*** Block opens ***
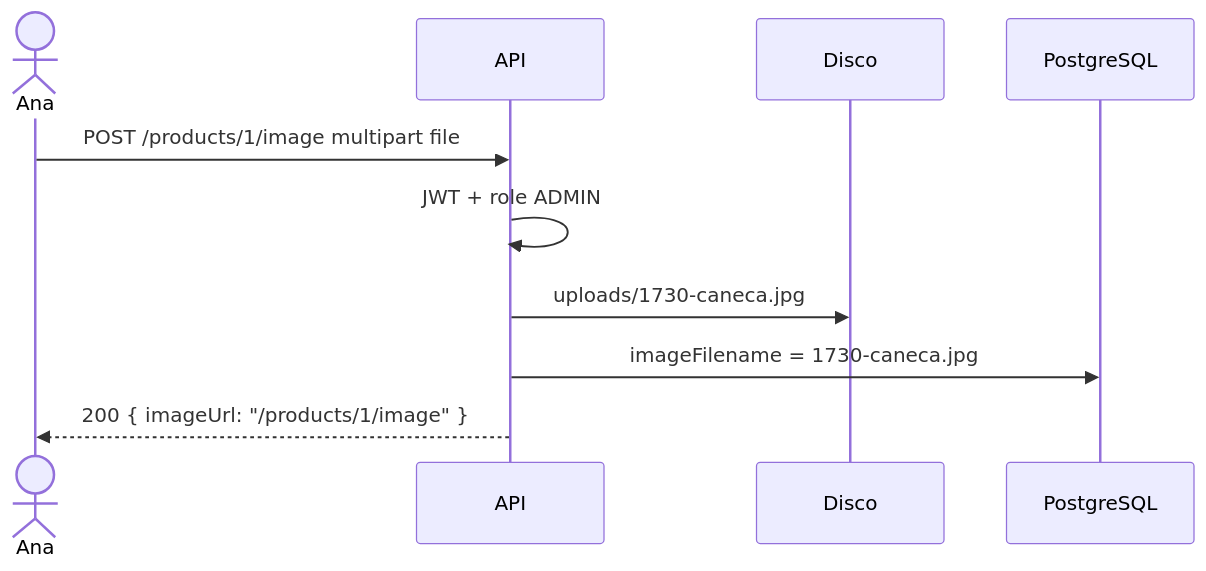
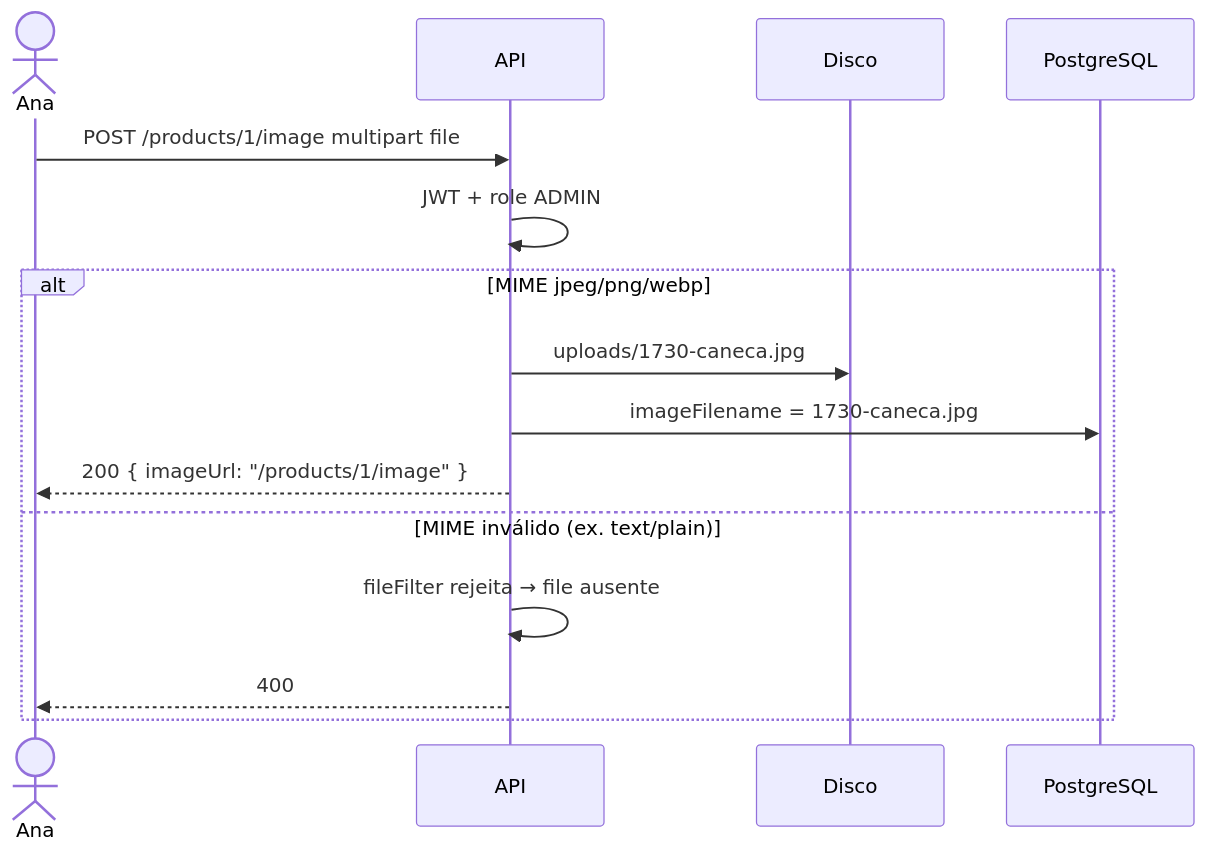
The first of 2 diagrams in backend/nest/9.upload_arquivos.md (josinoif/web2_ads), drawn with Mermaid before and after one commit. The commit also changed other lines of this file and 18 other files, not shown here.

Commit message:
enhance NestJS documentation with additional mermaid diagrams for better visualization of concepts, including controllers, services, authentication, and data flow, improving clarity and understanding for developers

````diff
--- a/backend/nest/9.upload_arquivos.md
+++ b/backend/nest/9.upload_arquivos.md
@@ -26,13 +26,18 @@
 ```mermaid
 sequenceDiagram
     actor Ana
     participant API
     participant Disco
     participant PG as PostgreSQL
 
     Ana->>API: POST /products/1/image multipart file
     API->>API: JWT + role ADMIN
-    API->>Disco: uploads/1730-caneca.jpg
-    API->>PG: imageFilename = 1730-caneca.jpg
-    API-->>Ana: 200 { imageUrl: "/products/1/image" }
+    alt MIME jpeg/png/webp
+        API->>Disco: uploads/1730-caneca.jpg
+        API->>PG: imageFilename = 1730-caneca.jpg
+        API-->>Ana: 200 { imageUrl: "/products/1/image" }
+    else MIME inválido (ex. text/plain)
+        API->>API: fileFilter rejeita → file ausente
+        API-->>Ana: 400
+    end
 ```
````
*** Block closes ***
▶ [Prompt] Word for word, write out each of the records, but not the pictures.

▶ [Reply]
The first of 2 diagrams in backend/nest/9.upload_arquivos.md (josinoif/web2_ads), drawn with Mermaid before and after one commit. The commit also changed other lines of this file and 18 other files, not shown here.

Commit message:
enhance NestJS documentation with additional mermaid diagrams for better visualization of concepts, including controllers, services, authentication, and data flow, improving clarity and understanding for developers

````diff
--- a/backend/nest/9.upload_arquivos.md
+++ b/backend/nest/9.upload_arquivos.md
@@ -26,13 +26,18 @@
 ```mermaid
 sequenceDiagram
     actor Ana
     participant API
     participant Disco
     participant PG as PostgreSQL
 
     Ana->>API: POST /products/1/image multipart file
     API->>API: JWT + role ADMIN
-    API->>Disco: uploads/1730-caneca.jpg
-    API->>PG: imageFilename = 1730-caneca.jpg
-    API-->>Ana: 200 { imageUrl: "/products/1/image" }
+    alt MIME jpeg/png/webp
+        API->>Disco: uploads/1730-caneca.jpg
+        API->>PG: imageFilename = 1730-caneca.jpg
+        API-->>Ana: 200 { imageUrl: "/products/1/image" }
+    else MIME inválido (ex. text/plain)
+        API->>API: fileFilter rejeita → file ausente
+        API-->>Ana: 400
+    end
 ```
````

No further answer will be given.